- "Jewish Home-Otzma Yehudit alliance reveals new name, logo". The Times of Israel. 31 December 2019. Retrieved 31 December 2019.
- Jacob Magid (31 December 2019). "Smotrich says he won't join Jewish Home-Otzma Yehudit merger "at any cost"". The Times of Israel. Retrieved 31 December 2019.
- Wootliff, Raoul (22 April 2020). "Netanyahu speaks with Bennett as Yamina considers joining unity government". Times of Israel. Retrieved 22 April 2020.
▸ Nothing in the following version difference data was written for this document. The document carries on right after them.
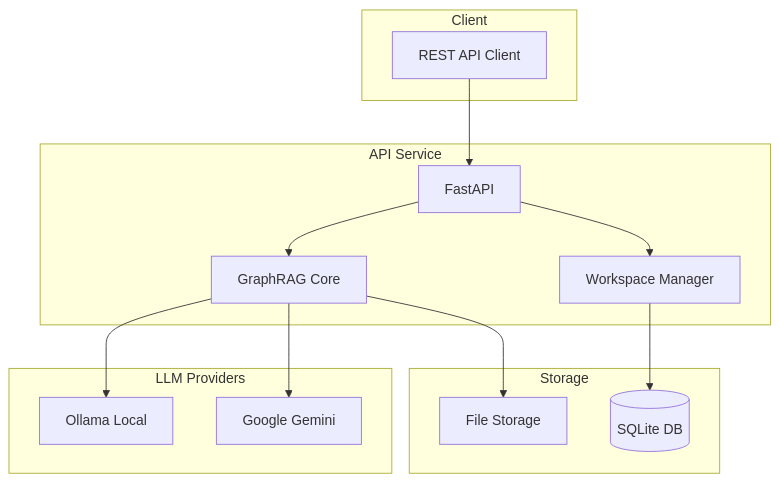
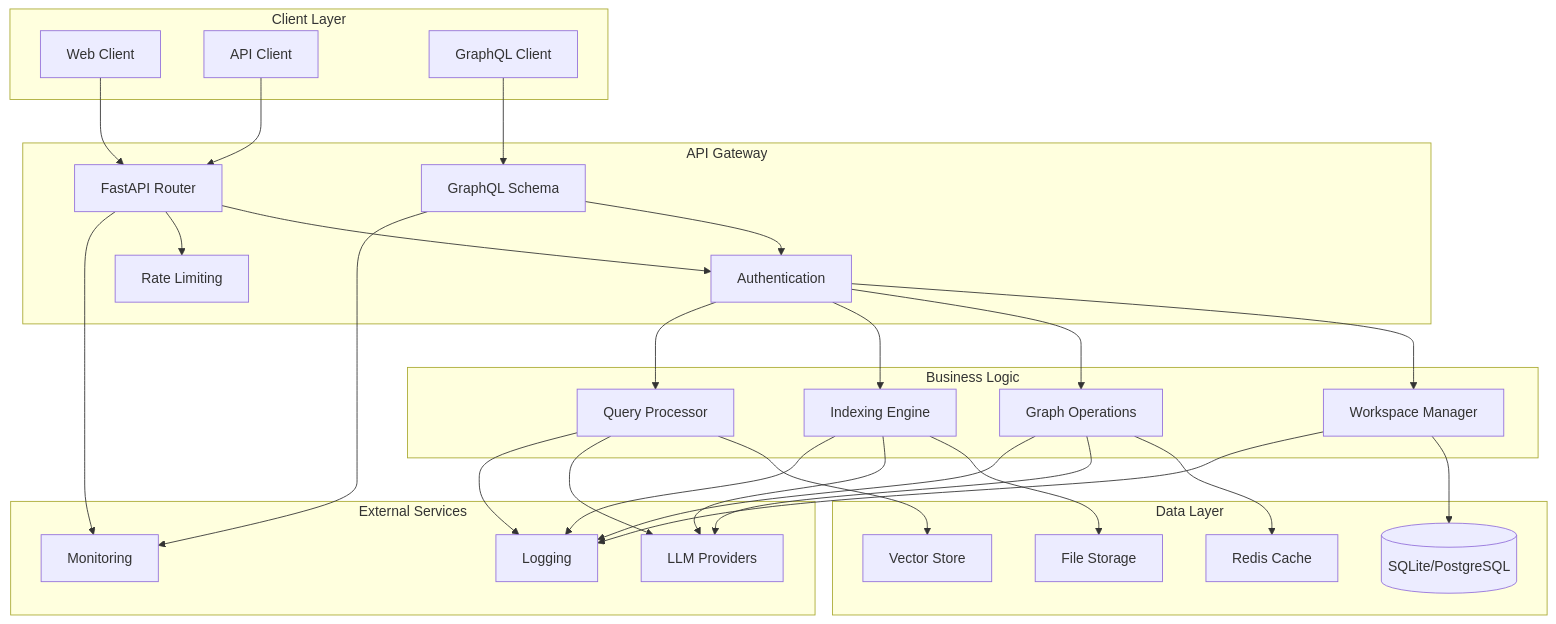
Before and after one commit to pierregrothe/graphrag-api: the diagram in README.md, drawn with Mermaid. The commit also changed other lines of this file and 15 other files, not shown here.

````diff
--- a/README.md
+++ b/README.md
@@ -31,30 +118,59 @@
 ```mermaid
 graph TB
-    subgraph "Client"
-        A[REST API Client]
+    subgraph "Client Layer"
+        A[Web Client]
+        B[API Client]
+        C[GraphQL Client]
     end
 
-    subgraph "API Service"
-        B[FastAPI]
-        C[GraphRAG Core]
-        D[Workspace Manager]
+    subgraph "API Gateway"
+        D[FastAPI Router]
+        E[GraphQL Schema]
+        F[Authentication]
+        G[Rate Limiting]
     end
 
-    subgraph "Storage"
-        E[(SQLite DB)]
-        F[File Storage]
+    subgraph "Business Logic"
+        H[Workspace Manager]
+        I[Graph Operations]
+        J[Indexing Engine]
+        K[Query Processor]
     end
 
-    subgraph "LLM Providers"
-        G[Ollama Local]
-        H[Google Gemini]
+    subgraph "Data Layer"
+        L[(SQLite/PostgreSQL)]
+        M[Redis Cache]
+        N[File Storage]
+        O[Vector Store]
     end
 
-    A --> B
-    B --> C
+    subgraph "External Services"
+        P[LLM Providers]
+        Q[Monitoring]
+        R[Logging]
+    end
+
+    A --> D
     B --> D
-    C --> G
-    C --> H
-    D --> E
-    C --> F
+    C --> E
+    D --> F
+    D --> G
+    E --> F
+    F --> H
+    F --> I
+    F --> J
+    F --> K
+    H --> L
+    I --> M
+    J --> N
+    K --> O
+    I --> P
+    J --> P
+    K --> P
+    D --> Q
+    E --> Q
+    H --> R
+    I --> R
+    J --> R
+    K --> R
 ```
````
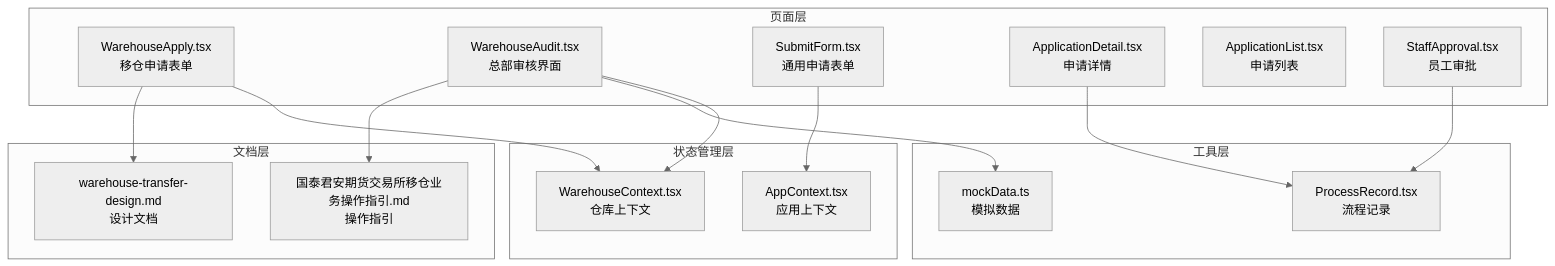
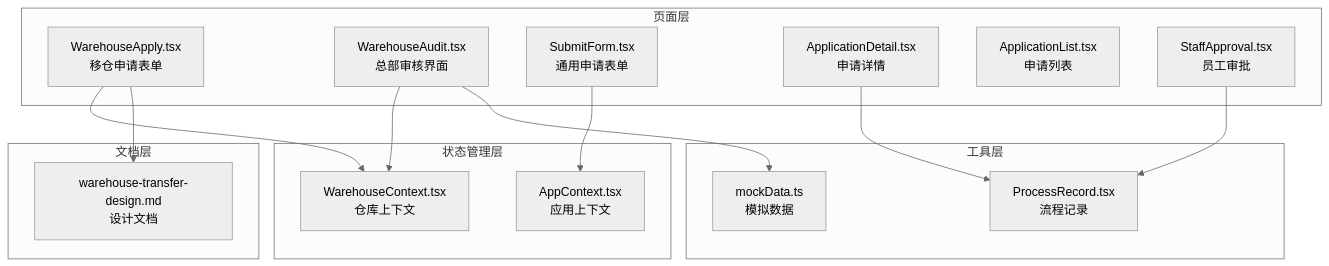
One commit to chinak/permission_apply changed the first of 11 diagrams in .qoder/repowiki/zh/content/移仓业务申请模块/移仓业务申请模块.md. Above: the diagram before and after it, drawn with Mermaid (neutral theme). The commit also changed other lines of this file and 94 other files, not shown here.

````diff
--- a/.qoder/repowiki/zh/content/移仓业务申请模块/移仓业务申请模块.md
+++ b/.qoder/repowiki/zh/content/移仓业务申请模块/移仓业务申请模块.md
@@ -39,31 +46,29 @@
 ```mermaid
 graph TB
 subgraph "页面层"
 WA[WarehouseApply.tsx<br/>移仓申请表单]
 WAU[WarehouseAudit.tsx<br/>总部审核界面]
 SF[SubmitForm.tsx<br/>通用申请表单]
 AD[ApplicationDetail.tsx<br/>申请详情]
 AL[ApplicationList.tsx<br/>申请列表]
 SA[StaffApproval.tsx<br/>员工审批]
 end
 subgraph "状态管理层"
 WC[WarehouseContext.tsx<br/>仓库上下文]
 AC[AppContext.tsx<br/>应用上下文]
 end
 subgraph "工具层"
 PR[ProcessRecord.tsx<br/>流程记录]
 MD[mockData.ts<br/>模拟数据]
 end
 subgraph "文档层"
 WD[warehouse-transfer-design.md<br/>设计文档]
-GI[国泰君安期货交易所移仓业务操作指引.md<br/>操作指引]
 end
 WA --> WC
 WAU --> WC
 SF --> AC
 AD --> PR
 SA --> PR
 WAU --> MD
 WA --> WD
-WAU --> GI
 ```
````
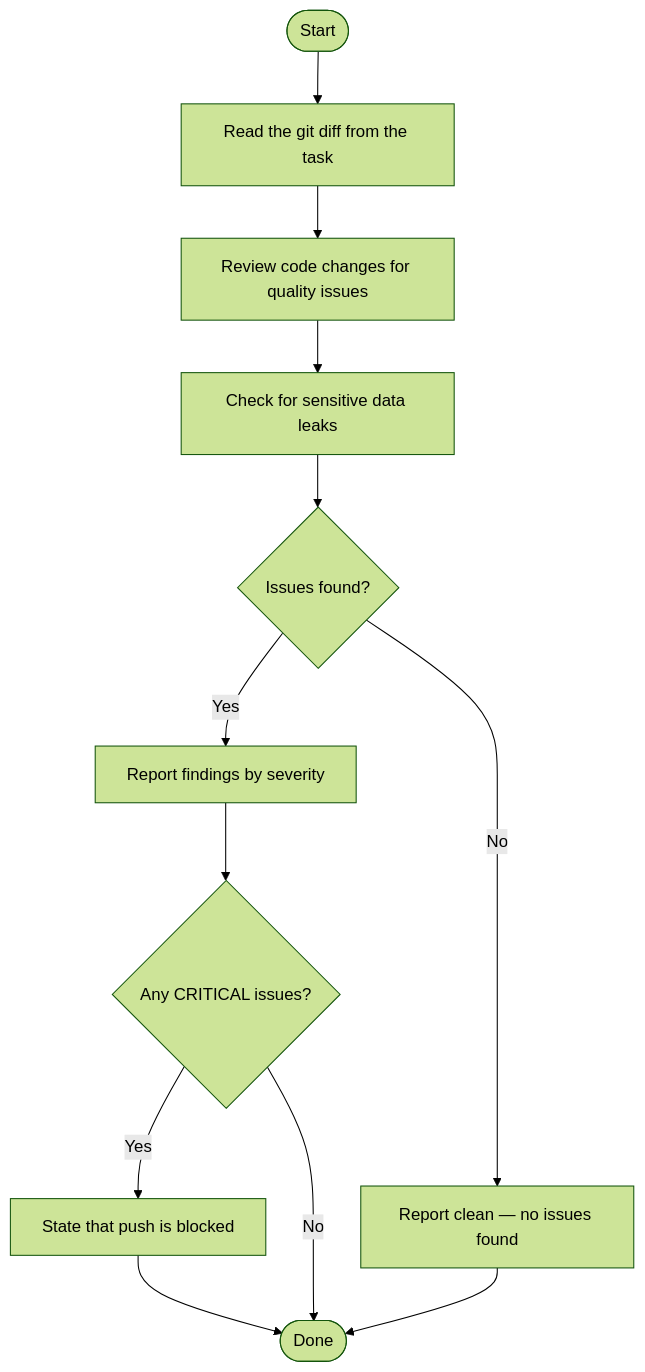
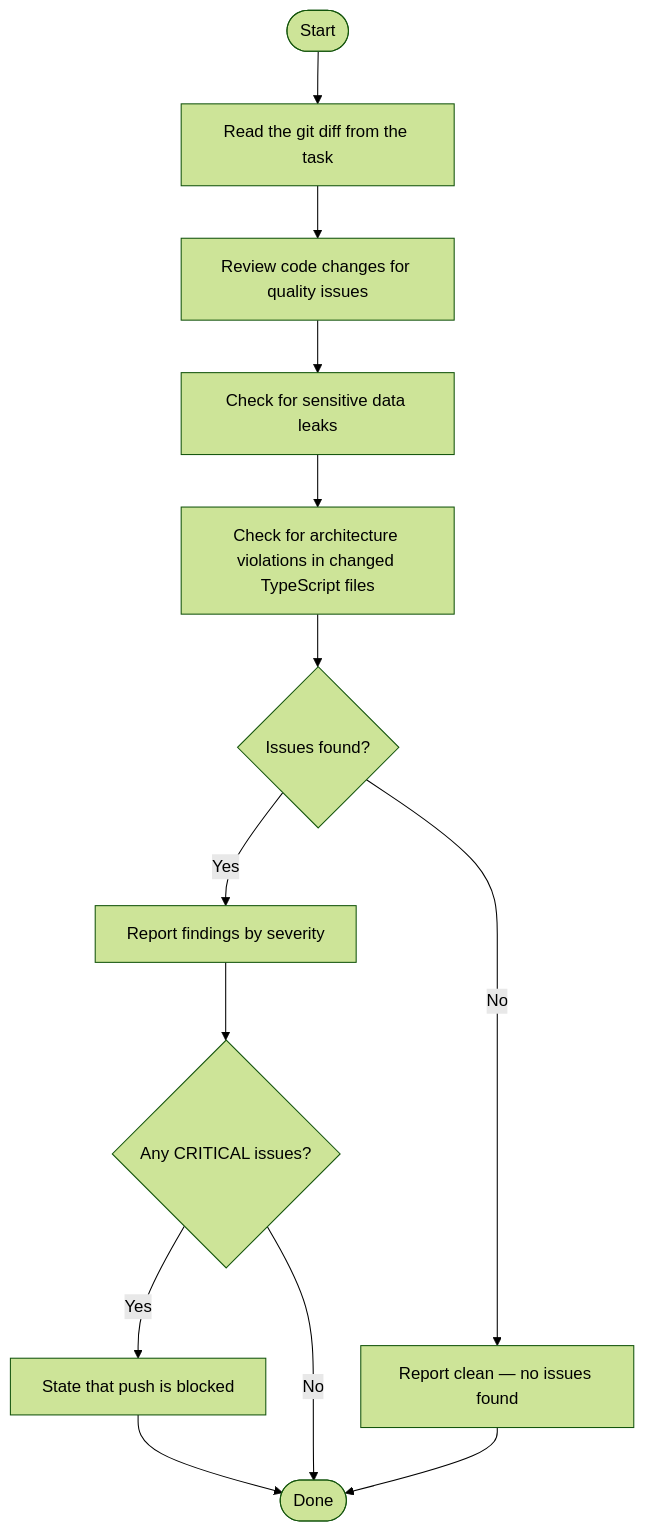
One commit to s-age/perclst changed the diagram in procedures/code-inspector.md. Above: the diagram before and after it, drawn with Mermaid (forest theme). The commit also changed other lines of this file and 1 other file, not shown here.

Commit message:
feat(inspect): add architecture violation check to code-inspector
Procedure now includes a CheckArch step; skill step 4 explains how to
identify layer membership and flag forbidden cross-layer imports as
CRITICAL findings. Consult line added for the arch skill.

````diff
--- a/procedures/code-inspector.md
+++ b/procedures/code-inspector.md
@@ -5,14 +5,15 @@
 ```mermaid
 flowchart TD
     Start([Start]) --> ReadDiff[Read the git diff from the task]
     ReadDiff --> ReviewCode[Review code changes for quality issues]
     ReviewCode --> CheckSensitive[Check for sensitive data leaks]
-    CheckSensitive --> AnyIssues{Issues found?}
+    CheckSensitive --> CheckArch[Check for architecture violations in changed TypeScript files]
+    CheckArch --> AnyIssues{Issues found?}
     AnyIssues -- Yes --> Report[Report findings by severity]
     AnyIssues -- No --> Clean[Report clean — no issues found]
     Report --> HasCritical{Any CRITICAL issues?}
     HasCritical -- Yes --> Block[State that push is blocked]
     HasCritical -- No --> Done([Done])
     Clean --> Done
     Block --> Done
 ```
````
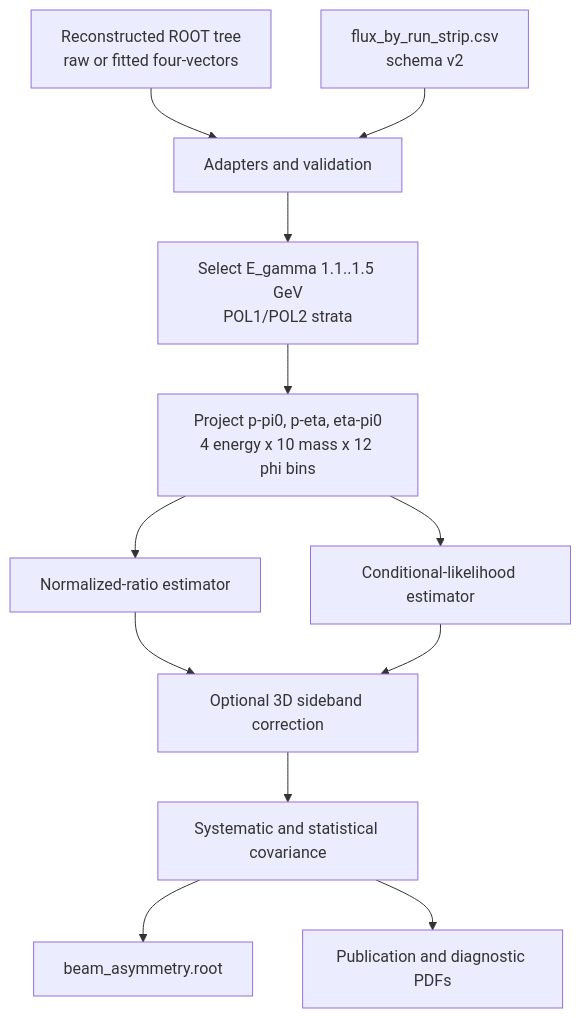
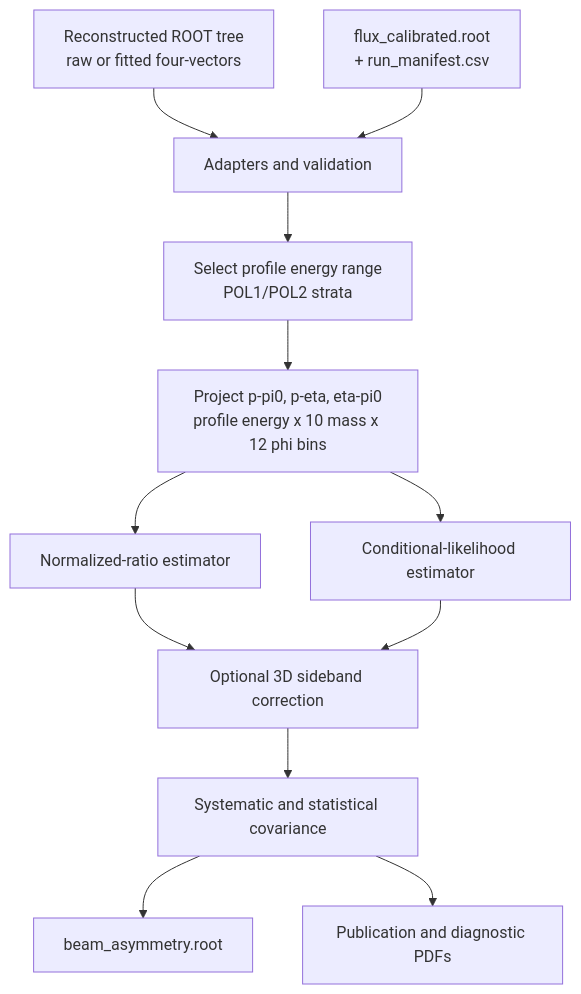
The diagram in wiki/07-observable-extraction.md (AntoninoFulci/GRAAL_Analysis), drawn with Mermaid before and after one commit. The commit also changed other lines of this file and 10 other files, not shown here.

````diff
--- a/wiki/07-observable-extraction.md
+++ b/wiki/07-observable-extraction.md
@@ -9,24 +9,24 @@
 ```mermaid
 flowchart TB
     E["Reconstructed ROOT tree<br/>raw or fitted four-vectors"]
-    X["flux_by_run_strip.csv<br/>schema v2"]
+    X["flux_calibrated.root<br/>+ run_manifest.csv"]
     A["Adapters and validation"]
-    B["Select E_gamma 1.1..1.5 GeV<br/>POL1/POL2 strata"]
-    K["Project p-pi0, p-eta, eta-pi0<br/>4 energy x 10 mass x 12 phi bins"]
+    B["Select profile energy range<br/>POL1/POL2 strata"]
+    K["Project p-pi0, p-eta, eta-pi0<br/>profile energy x 10 mass x 12 phi bins"]
     R["Normalized-ratio estimator"]
     L["Conditional-likelihood estimator"]
     C["Optional 3D sideband correction"]
     S["Systematic and statistical covariance"]
     O["beam_asymmetry.root"]
     P["Publication and diagnostic PDFs"]
     E --> A
     X --> A
     A --> B --> K
     K --> R
     K --> L
     R --> C
     L --> C
     C --> S
     S --> O
     S --> P
 ```
````
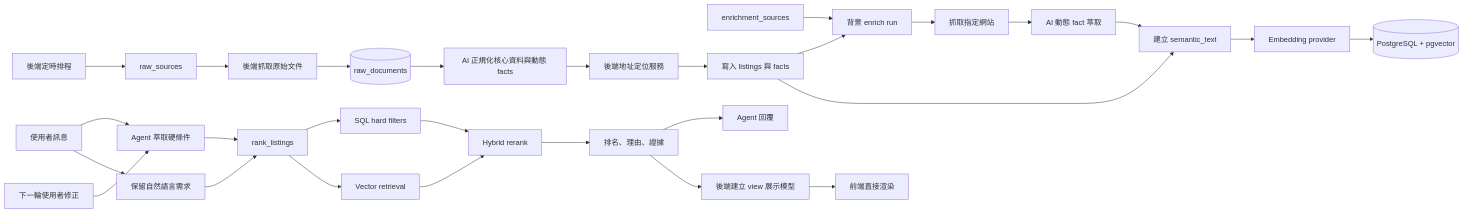
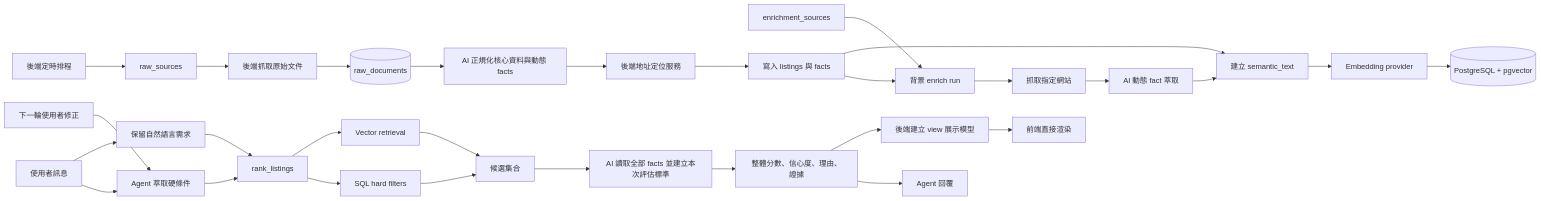
Before and after one commit to JoshHuang9508/DevJam2026: the diagram in docs/data-structures-and-flow.md, drawn with Mermaid. The commit also changed other lines of this file and 34 other files, not shown here.

````diff
--- a/docs/data-structures-and-flow.md
+++ b/docs/data-structures-and-flow.md
@@ -170,30 +164,31 @@
 ```mermaid
 flowchart LR
   T[後端定時排程] --> A[raw_sources]
   A --> B[後端抓取原始文件]
   B --> RAW[(raw_documents)]
   RAW --> PARSE[AI 正規化核心資料與動態 facts]
   PARSE --> C[後端地址定位服務]
   S[enrichment_sources] --> X[背景 enrich run]
   X --> Y[抓取指定網站]
   Y --> Z[AI 動態 fact 萃取]
   C --> E[寫入 listings 與 facts]
   E --> X
   E --> G
   Z --> G[建立 semantic_text]
   G --> V[Embedding provider]
   V --> W[(PostgreSQL + pgvector)]
   H[使用者訊息] --> I[Agent 萃取硬條件]
   H --> J[保留自然語言需求]
   I --> K[rank_listings]
   J --> K
   K --> L[SQL hard filters]
   K --> M[Vector retrieval]
-  L --> N[Hybrid rerank]
+  L --> N[候選集合]
   M --> N
-  N --> O[排名、理由、證據]
+  N --> AI[AI 讀取全部 facts 並建立本次評估標準]
+  AI --> O[整體分數、信心度、理由、證據]
   O --> P[Agent 回覆]
   O --> RENDER[後端建立 view 展示模型]
   RENDER --> Q[前端直接渲染]
   R[下一輪使用者修正] --> I
 ```
````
- Ido Ben Porat (15 May 2020). "Rabbi Rafi Peretz signs coalition agreement with the Likud". Arutz Sheva.
- "Minister Rafi Peretz Leaves Yamina to Join New Government". Hamodia. 14 May 2020.
- Raphael Ahren (12 March 2015). "From annexation to right of return: What the parties say about the Palestinians". The Times of Israel. Retrieved 15 June 2015.
- Shamir, Michal; Rahat, Gideon (23 May 2017). The Elections in Israel 2015. Routledge. ISBN 9781351621083.
- "Religious-Zionist rabbi: LGBT culture is a 'spreading sickness'". Ynetnews. 3 October 2018. Retrieved 12 April 2019.